A tale of two (well actually three!) Myfords

Well, as it states above, I couldn’t help myself… I bought another, later version (around ’65) Super7 in super condition with loads of accessories for a very reasonable price. It included everything needed to run a 400V motor on 240V without losing power or any of the other advantages of the 400V system. Also in the deal was a manual Capstan setup including six tool posts and the separate stop-system which belongs to it. Also a Norton gearbox including the metric thread conversion kit all boxed up. That alone was covered by the purchase price, so I was very happy!

The longed Super7 above is the fruit of my labours. it has a 400V motor running through an inverter from 240V -very smooth power-delivery and due to the three-phase, much smoother cuts as well! (240V motors ‘stutter’, due to the missing phase and so the cut is not as smooth). I had to cut the end off the main spindle, of course, to fit in the gearbox. I shall get a new, full-length, spindle, so that I can remove the box and refit the standard setup, in case I have to cut threads outside of the box’s scope, like BA and CEI. I have all the covers etc to convert back to original, of course.

I have a Myford vice and nearly all the possible gearwheels and some-such which I shan’t bother to photograph, plus the odd faceplate, too and a turning tool-rest.

Once I have everything mounted on its pedestal and is up and running, I’ll post it here…

So here a few of the goodies I acquired: The manual capstan head and a full set of tools:

This is the stop-setup for the above unit:

Vertical slide, swivelling type:

The mystery lever-operated collet attachment, for which I haven’t yet been able to find any collets on the internet…(still needs cleaning up!)Here are the dimensions:

This is what the standard-bed 1959 ML7 now looks like (minus the belt-cover transfer, which is now on it!)
Now standing in the corner minus chuck, headstock and motor (stored underneath the bench!)

So now back to the long-bed again: The new drive belt. Now I can split the clutch from the drive unit without dismantling everything “above the waist” and it is grippier, too!

The ‘new’ Gearbox with the original panel (not the new ones available now, which are subtly  different…)

Coolant-feed (The actual feed and box is still not made…)

My nice lever and chuck for the tailstock!:)

So now you have a good idea of the swapping and changing that went on, as the long-bed was originally an ML7 and the standard bed was fitted with a Super7. The first super& needed lots of work and cleaning to bring up to standard. The bed was reground and now sits under the ML7 pictured above and some of the other parts, too. The second Super7 was in much better condition and most of those bits ended up on the Long-bed also pictured above.

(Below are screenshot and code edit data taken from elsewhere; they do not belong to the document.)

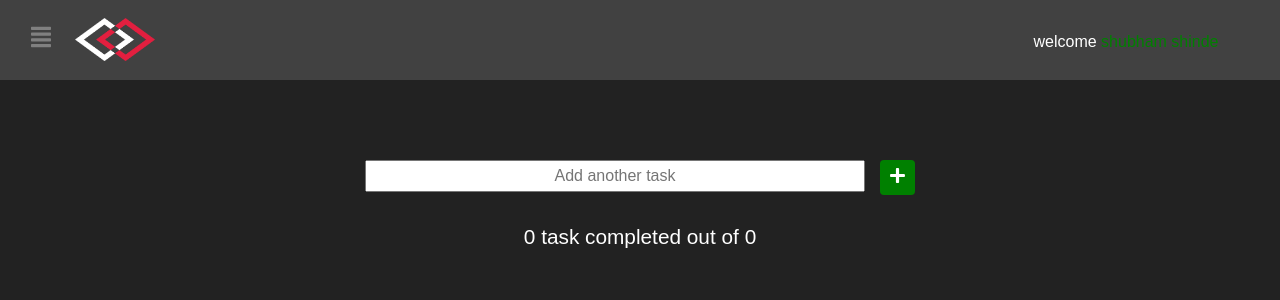
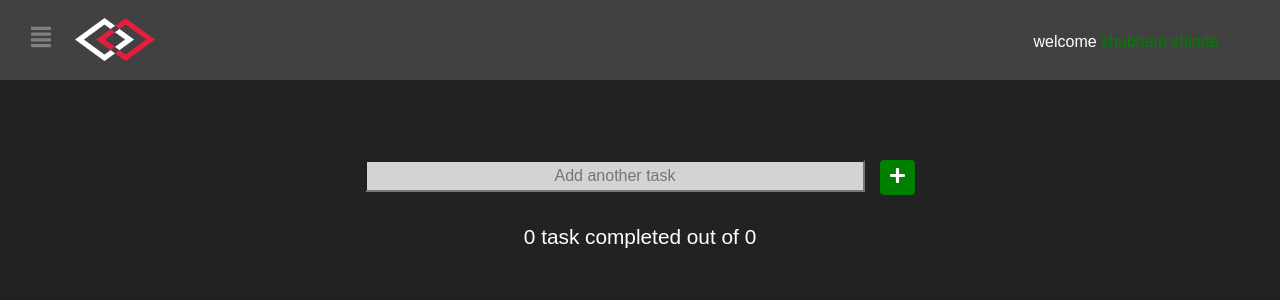
Before and after one commit to shubham-shinde/loop-on-React, a React (Create React App) app: page / in a window 1280 px wide. Shown: the top 300 px of the page. Built offline with nearby package versions, Linux system fonts and the light colour scheme.

Commit message:
component and container are correted and css also

```diff
--- a/src/App.css
+++ b/src/App.css
@@ -45,7 +45,7 @@
 }
 #lowerpart {
   background-color: #222;
-  height:90vh;
+  min-height:90vh;
 }
 #addevent {
   text-align: center;
@@ -55,6 +55,7 @@
   margin:80px 0 0 0;
   height:32px;
   width:500px;
+  background-color:lightgray;
 }
 #add {
   color:green;
@@ -75,10 +76,12 @@
   text-align: center;
 }
 .addedtext {
+  padding-left:20px;
+  font-weight: bold;
+  background-color: lightgrey;
   height:32px;
   display: inline-block;
   width:565px;
-  background-color:white;
 }
 .button {
   text-align: center;
--- a/src/App.js
+++ b/src/App.js
@@ -1,7 +1,7 @@
 import React, { Component } from 'react';
 import logo from './logo.svg';
 import './App.css';
-import Application from './components/app.js'
+import Application from './container/app.js'
 
 class App extends Component {
   render() {
--- a/src/components/app.js
+++ b/src/container/app.js
@@ -1,6 +1,6 @@
 import React, { Component } from 'react';
 import './../App.css';
-import DisplayTask from '../constainer/taskList';
+import DisplayTask from '../components/taskList';
 
 class Application extends Component {
     constructor(props) {
```
Also changed, not shown: src/components/taskList.js (renamed from src/constainer/taskList.js).
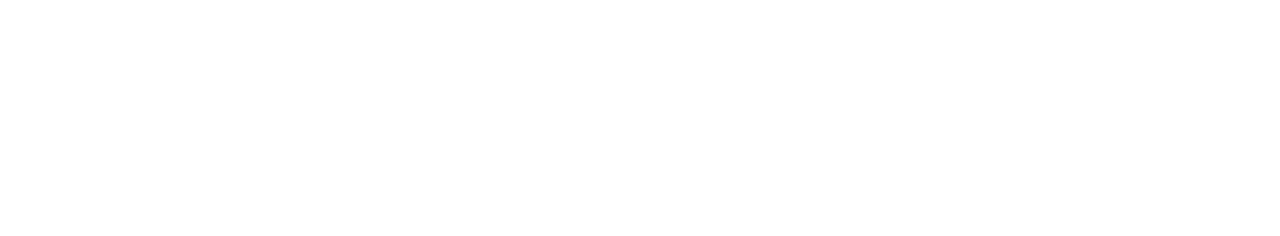
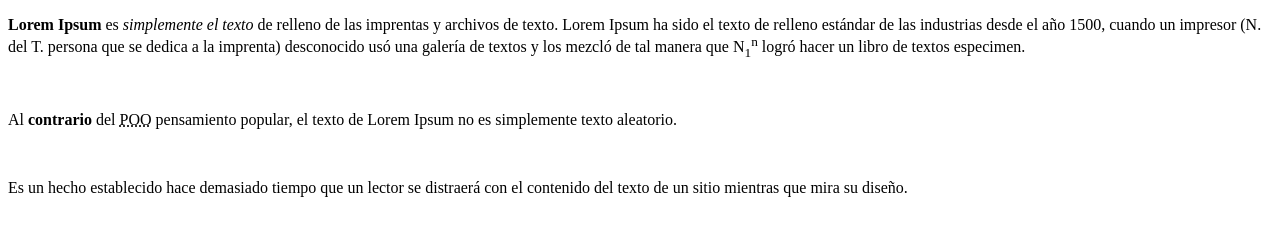
Before and after one commit to FJavier117/DevWeb02, a plain HTML site: page index.html in a window 1280 px wide. Drawn offline with Linux system fonts and the light colour scheme.

Commit message:
identificadores de contenido

```diff
--- a/index.html
+++ b/index.html
@@ -11,7 +11,15 @@
    </head>
 
    <body>
-
+           <p><b>Lorem Ipsum</b> es <i>simplemente el texto</i> de relleno de las imprentas y archivos de texto.
+            Lorem Ipsum ha sido el texto de relleno estándar de las industrias desde el año 1500, cuando un impresor
+            (N. del T. persona que se dedica a la imprenta)
+            desconocido usó una galería de textos y los mezcló de
+            tal manera que N<sub>1</sub><sup>n</sup> logró hacer un libro de textos especimen. </p>
+           <br>
+           <p>Al <strong>contrario</strong> del <abbr title="programación orientada a objetos">POO</abbr> pensamiento popular, el texto de Lorem Ipsum no es simplemente texto aleatorio.</p>
+           <br>
+           <p>Es un hecho establecido hace demasiado tiempo que un lector se distraerá con el contenido del texto de un sitio mientras que mira su diseño.</p>
    </body>
 
 </html>
```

A mix of parts, including most of the first one (1960, so Mk1) which I had done considerable work on (covers, saddle, cross slide, tailstock etc.) and the really good bed still in original paint, are up for grabs as a complete machine or in bits. The internals of the motorising assembly and headstock from the first one are pretty filthy and I didn’t have ago at that yet, but being Super7, all in good working condition (the main bearing being an adjustable taper!) We’ll see!